Records supplied

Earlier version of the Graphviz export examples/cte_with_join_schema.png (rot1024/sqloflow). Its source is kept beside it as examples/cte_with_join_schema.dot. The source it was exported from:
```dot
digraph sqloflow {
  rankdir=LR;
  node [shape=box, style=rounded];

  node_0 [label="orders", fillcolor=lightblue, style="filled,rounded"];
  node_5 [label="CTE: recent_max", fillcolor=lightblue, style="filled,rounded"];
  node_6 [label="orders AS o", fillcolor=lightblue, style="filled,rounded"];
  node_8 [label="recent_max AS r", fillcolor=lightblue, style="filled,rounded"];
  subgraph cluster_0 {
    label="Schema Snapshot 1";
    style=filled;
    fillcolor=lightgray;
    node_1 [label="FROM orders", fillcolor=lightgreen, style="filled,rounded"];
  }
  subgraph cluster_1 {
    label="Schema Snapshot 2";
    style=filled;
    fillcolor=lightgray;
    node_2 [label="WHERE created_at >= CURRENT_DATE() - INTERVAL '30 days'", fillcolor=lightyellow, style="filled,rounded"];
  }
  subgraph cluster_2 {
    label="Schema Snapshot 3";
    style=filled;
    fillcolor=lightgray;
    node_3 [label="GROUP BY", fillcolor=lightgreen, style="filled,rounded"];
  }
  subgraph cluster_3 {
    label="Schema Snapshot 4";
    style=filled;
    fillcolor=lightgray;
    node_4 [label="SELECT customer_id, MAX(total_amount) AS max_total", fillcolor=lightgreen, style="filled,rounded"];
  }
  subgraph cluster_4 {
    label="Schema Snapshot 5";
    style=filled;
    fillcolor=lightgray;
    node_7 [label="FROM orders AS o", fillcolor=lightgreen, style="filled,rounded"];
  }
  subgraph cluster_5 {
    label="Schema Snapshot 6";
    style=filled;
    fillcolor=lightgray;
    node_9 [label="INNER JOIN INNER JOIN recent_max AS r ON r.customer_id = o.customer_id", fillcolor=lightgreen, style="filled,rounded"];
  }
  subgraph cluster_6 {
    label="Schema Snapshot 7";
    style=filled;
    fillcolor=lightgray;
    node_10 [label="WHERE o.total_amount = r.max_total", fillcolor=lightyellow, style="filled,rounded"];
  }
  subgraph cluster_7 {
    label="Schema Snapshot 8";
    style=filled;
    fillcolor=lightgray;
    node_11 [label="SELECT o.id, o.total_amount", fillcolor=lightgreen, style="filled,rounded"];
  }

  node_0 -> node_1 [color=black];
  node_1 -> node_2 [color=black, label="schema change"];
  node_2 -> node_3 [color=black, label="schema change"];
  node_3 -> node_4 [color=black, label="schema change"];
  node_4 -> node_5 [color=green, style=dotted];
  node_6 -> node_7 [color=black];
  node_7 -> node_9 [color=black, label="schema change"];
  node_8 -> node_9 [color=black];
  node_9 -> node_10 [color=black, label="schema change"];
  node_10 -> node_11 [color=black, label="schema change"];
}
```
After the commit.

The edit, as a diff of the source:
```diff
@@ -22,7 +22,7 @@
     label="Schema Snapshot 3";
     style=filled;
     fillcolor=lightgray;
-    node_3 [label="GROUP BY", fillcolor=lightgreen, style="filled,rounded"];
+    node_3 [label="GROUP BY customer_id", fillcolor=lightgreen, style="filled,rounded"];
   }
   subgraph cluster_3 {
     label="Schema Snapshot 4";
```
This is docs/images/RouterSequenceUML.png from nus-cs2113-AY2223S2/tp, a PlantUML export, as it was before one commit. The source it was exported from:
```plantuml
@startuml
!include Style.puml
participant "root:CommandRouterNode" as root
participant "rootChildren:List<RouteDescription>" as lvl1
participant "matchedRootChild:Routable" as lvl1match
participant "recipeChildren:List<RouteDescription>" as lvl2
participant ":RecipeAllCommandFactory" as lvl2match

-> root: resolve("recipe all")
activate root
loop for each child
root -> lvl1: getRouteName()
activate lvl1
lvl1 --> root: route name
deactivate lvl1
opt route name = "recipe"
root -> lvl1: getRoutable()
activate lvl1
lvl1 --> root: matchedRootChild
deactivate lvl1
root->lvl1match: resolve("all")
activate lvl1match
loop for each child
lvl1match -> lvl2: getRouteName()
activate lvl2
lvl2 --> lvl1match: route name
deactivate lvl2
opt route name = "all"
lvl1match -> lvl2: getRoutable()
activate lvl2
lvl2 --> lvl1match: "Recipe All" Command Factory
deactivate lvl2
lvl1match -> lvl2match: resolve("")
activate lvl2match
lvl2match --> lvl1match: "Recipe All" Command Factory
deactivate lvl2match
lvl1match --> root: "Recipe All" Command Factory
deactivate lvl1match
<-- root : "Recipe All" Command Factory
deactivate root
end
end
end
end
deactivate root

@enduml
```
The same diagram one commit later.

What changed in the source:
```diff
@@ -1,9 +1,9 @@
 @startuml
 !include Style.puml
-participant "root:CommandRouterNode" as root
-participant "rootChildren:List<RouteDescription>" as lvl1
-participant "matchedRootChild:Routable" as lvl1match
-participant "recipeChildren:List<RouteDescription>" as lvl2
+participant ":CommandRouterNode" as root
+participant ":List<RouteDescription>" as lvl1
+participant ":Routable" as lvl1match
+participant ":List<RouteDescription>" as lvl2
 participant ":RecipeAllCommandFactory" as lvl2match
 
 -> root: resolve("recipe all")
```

Problem description
Exactly as written above, copy every line.

Result of the task
Earlier version of the Graphviz export examples/cte_with_join_schema.png (rot1024/sqloflow). Its source is kept beside it as examples/cte_with_join_schema.dot. The source it was exported from:
```dot
digraph sqloflow {
  rankdir=LR;
  node [shape=box, style=rounded];

  node_0 [label="orders", fillcolor=lightblue, style="filled,rounded"];
  node_5 [label="CTE: recent_max", fillcolor=lightblue, style="filled,rounded"];
  node_6 [label="orders AS o", fillcolor=lightblue, style="filled,rounded"];
  node_8 [label="recent_max AS r", fillcolor=lightblue, style="filled,rounded"];
  subgraph cluster_0 {
    label="Schema Snapshot 1";
    style=filled;
    fillcolor=lightgray;
    node_1 [label="FROM orders", fillcolor=lightgreen, style="filled,rounded"];
  }
  subgraph cluster_1 {
    label="Schema Snapshot 2";
    style=filled;
    fillcolor=lightgray;
    node_2 [label="WHERE created_at >= CURRENT_DATE() - INTERVAL '30 days'", fillcolor=lightyellow, style="filled,rounded"];
  }
  subgraph cluster_2 {
    label="Schema Snapshot 3";
    style=filled;
    fillcolor=lightgray;
    node_3 [label="GROUP BY", fillcolor=lightgreen, style="filled,rounded"];
  }
  subgraph cluster_3 {
    label="Schema Snapshot 4";
    style=filled;
    fillcolor=lightgray;
    node_4 [label="SELECT customer_id, MAX(total_amount) AS max_total", fillcolor=lightgreen, style="filled,rounded"];
  }
  subgraph cluster_4 {
    label="Schema Snapshot 5";
    style=filled;
    fillcolor=lightgray;
    node_7 [label="FROM orders AS o", fillcolor=lightgreen, style="filled,rounded"];
  }
  subgraph cluster_5 {
    label="Schema Snapshot 6";
    style=filled;
    fillcolor=lightgray;
    node_9 [label="INNER JOIN INNER JOIN recent_max AS r ON r.customer_id = o.customer_id", fillcolor=lightgreen, style="filled,rounded"];
  }
  subgraph cluster_6 {
    label="Schema Snapshot 7";
    style=filled;
    fillcolor=lightgray;
    node_10 [label="WHERE o.total_amount = r.max_total", fillcolor=lightyellow, style="filled,rounded"];
  }
  subgraph cluster_7 {
    label="Schema Snapshot 8";
    style=filled;
    fillcolor=lightgray;
    node_11 [label="SELECT o.id, o.total_amount", fillcolor=lightgreen, style="filled,rounded"];
  }

  node_0 -> node_1 [color=black];
  node_1 -> node_2 [color=black, label="schema change"];
  node_2 -> node_3 [color=black, label="schema change"];
  node_3 -> node_4 [color=black, label="schema change"];
  node_4 -> node_5 [color=green, style=dotted];
  node_6 -> node_7 [color=black];
  node_7 -> node_9 [color=black, label="schema change"];
  node_8 -> node_9 [color=black];
  node_9 -> node_10 [color=black, label="schema change"];
  node_10 -> node_11 [color=black, label="schema change"];
}
```
After the commit.

The edit, as a diff of the source:
```diff
@@ -22,7 +22,7 @@
     label="Schema Snapshot 3";
     style=filled;
     fillcolor=lightgray;
-    node_3 [label="GROUP BY", fillcolor=lightgreen, style="filled,rounded"];
+    node_3 [label="GROUP BY customer_id", fillcolor=lightgreen, style="filled,rounded"];
   }
   subgraph cluster_3 {
     label="Schema Snapshot 4";
```
This is docs/images/RouterSequenceUML.png from nus-cs2113-AY2223S2/tp, a PlantUML export, as it was before one commit. The source it was exported from:
```plantuml
@startuml
!include Style.puml
participant "root:CommandRouterNode" as root
participant "rootChildren:List<RouteDescription>" as lvl1
participant "matchedRootChild:Routable" as lvl1match
participant "recipeChildren:List<RouteDescription>" as lvl2
participant ":RecipeAllCommandFactory" as lvl2match

-> root: resolve("recipe all")
activate root
loop for each child
root -> lvl1: getRouteName()
activate lvl1
lvl1 --> root: route name
deactivate lvl1
opt route name = "recipe"
root -> lvl1: getRoutable()
activate lvl1
lvl1 --> root: matchedRootChild
deactivate lvl1
root->lvl1match: resolve("all")
activate lvl1match
loop for each child
lvl1match -> lvl2: getRouteName()
activate lvl2
lvl2 --> lvl1match: route name
deactivate lvl2
opt route name = "all"
lvl1match -> lvl2: getRoutable()
activate lvl2
lvl2 --> lvl1match: "Recipe All" Command Factory
deactivate lvl2
lvl1match -> lvl2match: resolve("")
activate lvl2match
lvl2match --> lvl1match: "Recipe All" Command Factory
deactivate lvl2match
lvl1match --> root: "Recipe All" Command Factory
deactivate lvl1match
<-- root : "Recipe All" Command Factory
deactivate root
end
end
end
end
deactivate root

@enduml
```
The same diagram one commit later.

What changed in the source:
```diff
@@ -1,9 +1,9 @@
 @startuml
 !include Style.puml
-participant "root:CommandRouterNode" as root
-participant "rootChildren:List<RouteDescription>" as lvl1
-participant "matchedRootChild:Routable" as lvl1match
-participant "recipeChildren:List<RouteDescription>" as lvl2
+participant ":CommandRouterNode" as root
+participant ":List<RouteDescription>" as lvl1
+participant ":Routable" as lvl1match
+participant ":List<RouteDescription>" as lvl2
 participant ":RecipeAllCommandFactory" as lvl2match
 
 -> root: resolve("recipe all")
```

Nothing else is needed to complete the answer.